Having such a large number of POWs on British soil meant that high ranking government and military officials had little option but to take an interest in the running of Handforth and the country’s other internment camps. On occasion, this meant that British officials had to make special journeys up to Handforth to inspect the camp or to help with foreign embassy visits. The American Embassy attaché, William Hepburn Buckler, for example, was accompanied on his tour by the Paymaster General, Lord Newton, who according to Buckler had already made “several personal inspections” of Handforth.
Lord Newton, otherwise known as Thomas Wodehouse Legh, had two reasons for taking such an interest in the running of the camp. First, there was a personal interest between Newton and Handforth. His family, the Leghs, were based at the palatial Lyme Hall in Cheshire from where they administered large tracts of land across the county. Thus the camp was almost on his doorstep. Second, in his diplomatic work, Newton concentrated on the concerns of POWs in Britain and overseas. From 1916 onwards, he had a special governmental role in this area.
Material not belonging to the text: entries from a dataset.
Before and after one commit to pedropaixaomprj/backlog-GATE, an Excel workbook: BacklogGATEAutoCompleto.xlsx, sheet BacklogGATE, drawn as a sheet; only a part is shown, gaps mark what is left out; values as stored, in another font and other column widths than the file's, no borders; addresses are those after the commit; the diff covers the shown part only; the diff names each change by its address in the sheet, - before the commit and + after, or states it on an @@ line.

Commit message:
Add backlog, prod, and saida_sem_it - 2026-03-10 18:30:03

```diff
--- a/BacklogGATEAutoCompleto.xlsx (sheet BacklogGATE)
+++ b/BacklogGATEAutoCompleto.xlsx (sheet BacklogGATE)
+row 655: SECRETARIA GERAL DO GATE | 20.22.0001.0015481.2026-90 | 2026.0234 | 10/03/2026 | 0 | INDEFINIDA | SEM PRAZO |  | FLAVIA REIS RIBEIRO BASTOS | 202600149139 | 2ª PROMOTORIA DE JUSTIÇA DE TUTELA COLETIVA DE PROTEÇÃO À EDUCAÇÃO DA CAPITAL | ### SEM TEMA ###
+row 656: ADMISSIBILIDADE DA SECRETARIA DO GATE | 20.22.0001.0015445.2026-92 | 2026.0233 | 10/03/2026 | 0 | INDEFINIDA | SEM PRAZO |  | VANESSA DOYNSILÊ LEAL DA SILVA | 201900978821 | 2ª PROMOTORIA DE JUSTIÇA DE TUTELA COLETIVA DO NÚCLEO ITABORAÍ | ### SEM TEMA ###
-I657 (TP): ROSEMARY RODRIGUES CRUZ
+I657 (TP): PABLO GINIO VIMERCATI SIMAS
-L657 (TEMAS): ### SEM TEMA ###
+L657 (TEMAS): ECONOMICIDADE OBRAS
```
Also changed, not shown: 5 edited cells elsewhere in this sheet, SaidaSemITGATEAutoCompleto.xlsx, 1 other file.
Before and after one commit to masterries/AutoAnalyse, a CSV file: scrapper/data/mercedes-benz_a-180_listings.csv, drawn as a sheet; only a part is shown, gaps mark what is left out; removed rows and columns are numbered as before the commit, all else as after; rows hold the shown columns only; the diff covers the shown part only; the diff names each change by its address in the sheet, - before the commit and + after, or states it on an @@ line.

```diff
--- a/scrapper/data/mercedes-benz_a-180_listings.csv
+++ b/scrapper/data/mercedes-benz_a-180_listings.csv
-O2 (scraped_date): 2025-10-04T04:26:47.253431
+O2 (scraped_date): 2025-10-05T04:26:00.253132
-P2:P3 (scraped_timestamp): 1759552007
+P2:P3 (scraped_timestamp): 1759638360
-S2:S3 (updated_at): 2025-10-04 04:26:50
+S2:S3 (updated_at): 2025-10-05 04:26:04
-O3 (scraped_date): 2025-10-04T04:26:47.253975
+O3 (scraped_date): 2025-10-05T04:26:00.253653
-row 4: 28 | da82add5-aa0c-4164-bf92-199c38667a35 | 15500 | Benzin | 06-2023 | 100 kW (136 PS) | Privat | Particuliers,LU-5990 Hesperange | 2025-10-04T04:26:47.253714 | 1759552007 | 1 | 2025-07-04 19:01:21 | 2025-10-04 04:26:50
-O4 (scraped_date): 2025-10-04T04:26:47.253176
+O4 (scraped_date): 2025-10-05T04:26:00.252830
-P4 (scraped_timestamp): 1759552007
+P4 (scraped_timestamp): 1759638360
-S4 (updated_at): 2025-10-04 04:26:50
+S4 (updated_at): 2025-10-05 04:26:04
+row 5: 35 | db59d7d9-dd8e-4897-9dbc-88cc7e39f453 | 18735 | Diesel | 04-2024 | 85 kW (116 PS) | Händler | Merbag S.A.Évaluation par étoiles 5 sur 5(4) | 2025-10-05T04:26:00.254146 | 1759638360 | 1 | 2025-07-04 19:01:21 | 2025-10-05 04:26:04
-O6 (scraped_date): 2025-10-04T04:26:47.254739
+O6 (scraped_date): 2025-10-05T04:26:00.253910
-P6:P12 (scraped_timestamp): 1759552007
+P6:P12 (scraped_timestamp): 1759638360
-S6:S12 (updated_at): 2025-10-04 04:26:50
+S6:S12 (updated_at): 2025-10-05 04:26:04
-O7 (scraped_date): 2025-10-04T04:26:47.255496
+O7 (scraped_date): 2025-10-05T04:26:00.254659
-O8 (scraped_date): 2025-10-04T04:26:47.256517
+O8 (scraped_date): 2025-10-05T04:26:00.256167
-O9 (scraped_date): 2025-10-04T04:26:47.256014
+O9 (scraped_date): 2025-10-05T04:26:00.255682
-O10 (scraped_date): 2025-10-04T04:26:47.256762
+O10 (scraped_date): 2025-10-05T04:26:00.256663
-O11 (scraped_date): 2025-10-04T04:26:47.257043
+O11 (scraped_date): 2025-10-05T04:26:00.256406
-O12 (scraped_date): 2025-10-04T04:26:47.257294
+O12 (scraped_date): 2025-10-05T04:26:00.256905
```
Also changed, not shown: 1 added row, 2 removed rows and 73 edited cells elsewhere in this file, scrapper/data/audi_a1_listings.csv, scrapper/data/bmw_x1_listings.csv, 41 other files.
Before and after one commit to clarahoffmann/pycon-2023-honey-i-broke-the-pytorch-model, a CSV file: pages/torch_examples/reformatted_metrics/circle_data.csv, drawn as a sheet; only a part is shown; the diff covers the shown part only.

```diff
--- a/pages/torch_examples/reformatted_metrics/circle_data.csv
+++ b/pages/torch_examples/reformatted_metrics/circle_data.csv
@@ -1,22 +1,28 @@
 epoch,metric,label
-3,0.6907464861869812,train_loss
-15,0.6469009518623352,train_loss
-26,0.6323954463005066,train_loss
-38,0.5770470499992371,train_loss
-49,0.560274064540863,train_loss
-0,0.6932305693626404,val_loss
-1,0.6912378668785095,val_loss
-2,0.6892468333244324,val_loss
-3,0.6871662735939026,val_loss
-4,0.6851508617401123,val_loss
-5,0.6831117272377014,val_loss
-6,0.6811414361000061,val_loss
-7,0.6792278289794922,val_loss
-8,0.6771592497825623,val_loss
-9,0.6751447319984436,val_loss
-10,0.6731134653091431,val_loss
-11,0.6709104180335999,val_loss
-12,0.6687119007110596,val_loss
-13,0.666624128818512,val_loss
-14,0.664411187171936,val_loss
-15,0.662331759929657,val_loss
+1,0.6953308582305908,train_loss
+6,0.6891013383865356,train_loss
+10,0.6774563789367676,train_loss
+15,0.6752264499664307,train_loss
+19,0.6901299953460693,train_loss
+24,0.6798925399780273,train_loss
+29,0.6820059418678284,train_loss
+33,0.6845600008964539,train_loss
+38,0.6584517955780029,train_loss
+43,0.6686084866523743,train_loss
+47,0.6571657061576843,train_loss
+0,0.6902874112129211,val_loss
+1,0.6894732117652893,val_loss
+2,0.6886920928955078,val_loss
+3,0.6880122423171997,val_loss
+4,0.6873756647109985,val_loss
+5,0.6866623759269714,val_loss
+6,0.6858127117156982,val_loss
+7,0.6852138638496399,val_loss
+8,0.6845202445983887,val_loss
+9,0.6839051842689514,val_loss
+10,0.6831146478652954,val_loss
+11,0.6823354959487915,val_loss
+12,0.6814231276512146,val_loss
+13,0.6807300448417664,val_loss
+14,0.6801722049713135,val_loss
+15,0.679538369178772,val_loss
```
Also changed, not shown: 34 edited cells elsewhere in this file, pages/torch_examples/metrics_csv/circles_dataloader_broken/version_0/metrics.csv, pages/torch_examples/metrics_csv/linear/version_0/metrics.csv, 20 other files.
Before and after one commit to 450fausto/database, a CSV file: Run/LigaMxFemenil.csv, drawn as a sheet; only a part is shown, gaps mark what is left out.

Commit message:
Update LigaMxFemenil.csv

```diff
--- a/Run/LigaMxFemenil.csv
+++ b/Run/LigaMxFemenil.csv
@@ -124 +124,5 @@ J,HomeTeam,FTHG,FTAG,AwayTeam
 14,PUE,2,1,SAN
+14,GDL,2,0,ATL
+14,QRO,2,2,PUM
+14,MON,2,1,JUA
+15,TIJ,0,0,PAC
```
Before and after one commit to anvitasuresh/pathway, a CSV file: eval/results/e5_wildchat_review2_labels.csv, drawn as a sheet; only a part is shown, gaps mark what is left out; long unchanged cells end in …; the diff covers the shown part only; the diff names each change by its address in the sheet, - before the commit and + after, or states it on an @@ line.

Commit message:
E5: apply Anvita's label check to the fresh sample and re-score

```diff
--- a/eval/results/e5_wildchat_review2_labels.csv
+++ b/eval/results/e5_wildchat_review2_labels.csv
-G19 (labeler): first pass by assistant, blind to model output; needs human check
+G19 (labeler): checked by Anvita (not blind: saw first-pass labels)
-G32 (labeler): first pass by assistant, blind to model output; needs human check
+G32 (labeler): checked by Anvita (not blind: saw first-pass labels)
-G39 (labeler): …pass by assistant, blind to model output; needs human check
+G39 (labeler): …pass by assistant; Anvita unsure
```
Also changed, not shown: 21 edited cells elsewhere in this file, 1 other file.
Another repeated visitor to Handforth was Sir William Henry Mackinnon. When the war started, Mackinnon was the General in charge of the British army’s Western Command. As the headquarters of this division was in Chester, it was presumably an easy matter for Mackinnon to make the short journey east to the Handforth camp. Like Newton therefore, Mackinnon had both geographical and official reasons for taking an interest in the camp’s operation.